EXERCISE PROMPT
Report each line below that carries the word "with".
'''
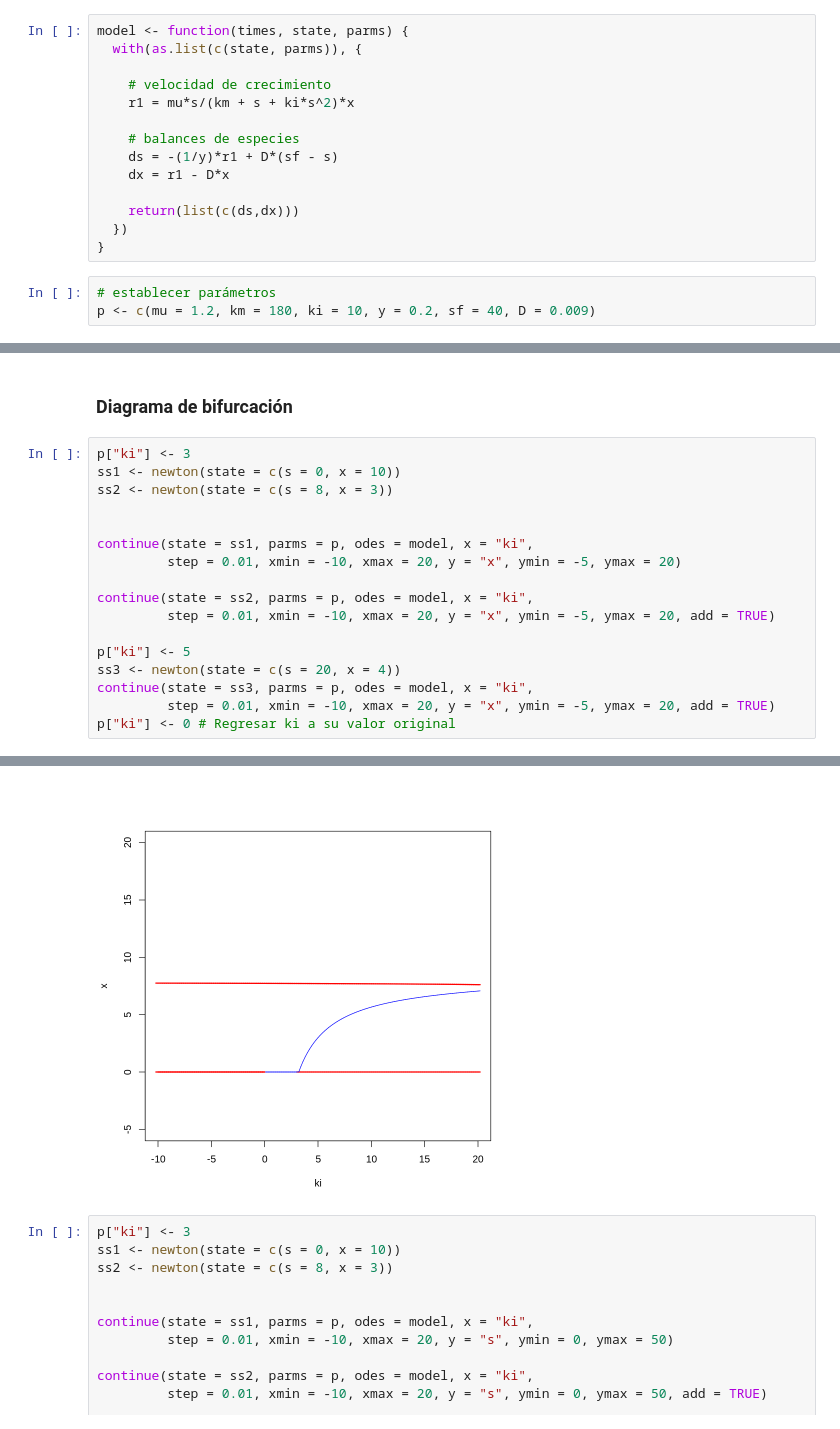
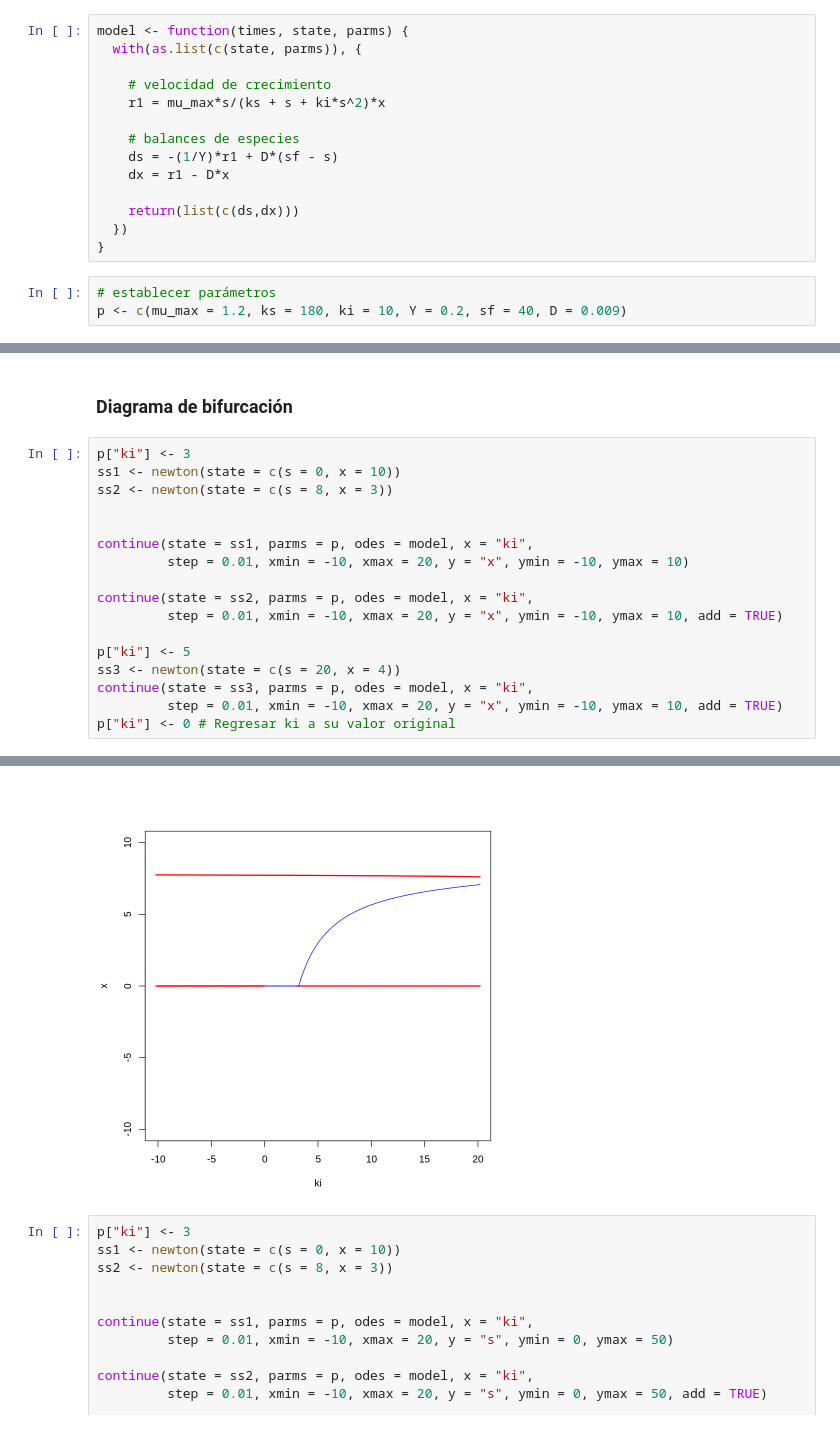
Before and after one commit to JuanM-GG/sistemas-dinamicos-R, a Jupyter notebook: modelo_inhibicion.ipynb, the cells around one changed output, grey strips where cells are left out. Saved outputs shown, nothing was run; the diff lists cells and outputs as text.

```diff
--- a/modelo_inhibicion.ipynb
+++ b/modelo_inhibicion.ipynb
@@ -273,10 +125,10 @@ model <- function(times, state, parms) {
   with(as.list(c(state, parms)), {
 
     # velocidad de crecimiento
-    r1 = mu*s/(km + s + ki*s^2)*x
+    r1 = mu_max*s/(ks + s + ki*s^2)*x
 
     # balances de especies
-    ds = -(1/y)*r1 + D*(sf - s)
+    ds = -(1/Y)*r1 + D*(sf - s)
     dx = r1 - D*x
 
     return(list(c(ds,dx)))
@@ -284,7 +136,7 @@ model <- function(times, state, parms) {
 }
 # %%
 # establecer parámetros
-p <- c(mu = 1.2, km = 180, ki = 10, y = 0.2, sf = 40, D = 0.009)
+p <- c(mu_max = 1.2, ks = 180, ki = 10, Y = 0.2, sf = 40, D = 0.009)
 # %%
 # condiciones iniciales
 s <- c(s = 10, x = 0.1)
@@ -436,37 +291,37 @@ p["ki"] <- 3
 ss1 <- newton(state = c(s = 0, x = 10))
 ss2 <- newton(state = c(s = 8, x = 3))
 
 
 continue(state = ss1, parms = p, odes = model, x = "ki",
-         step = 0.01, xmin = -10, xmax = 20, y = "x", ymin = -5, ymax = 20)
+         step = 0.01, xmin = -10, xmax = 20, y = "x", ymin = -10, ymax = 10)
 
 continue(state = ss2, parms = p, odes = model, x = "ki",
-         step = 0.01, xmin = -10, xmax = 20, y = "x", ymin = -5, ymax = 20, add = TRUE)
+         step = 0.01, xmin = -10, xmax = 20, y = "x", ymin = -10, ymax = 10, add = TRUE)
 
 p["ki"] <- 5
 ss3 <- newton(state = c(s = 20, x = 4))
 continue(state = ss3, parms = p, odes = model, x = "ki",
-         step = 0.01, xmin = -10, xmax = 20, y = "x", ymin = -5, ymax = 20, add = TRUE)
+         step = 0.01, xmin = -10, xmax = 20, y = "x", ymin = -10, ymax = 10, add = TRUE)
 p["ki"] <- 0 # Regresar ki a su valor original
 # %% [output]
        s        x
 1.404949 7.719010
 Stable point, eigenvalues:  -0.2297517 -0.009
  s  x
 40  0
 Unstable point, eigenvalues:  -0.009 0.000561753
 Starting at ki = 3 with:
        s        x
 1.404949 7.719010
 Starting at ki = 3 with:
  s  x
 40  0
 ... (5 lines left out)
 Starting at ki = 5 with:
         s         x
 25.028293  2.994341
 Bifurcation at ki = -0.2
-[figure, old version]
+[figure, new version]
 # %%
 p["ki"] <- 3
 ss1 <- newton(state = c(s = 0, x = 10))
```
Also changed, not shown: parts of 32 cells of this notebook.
'''
RESULT FOR THIS TASK
   with(as.list(c(state, parms)), {
 Starting at ki = 3 with:
 Starting at ki = 3 with:
 Starting at ki = 5 with:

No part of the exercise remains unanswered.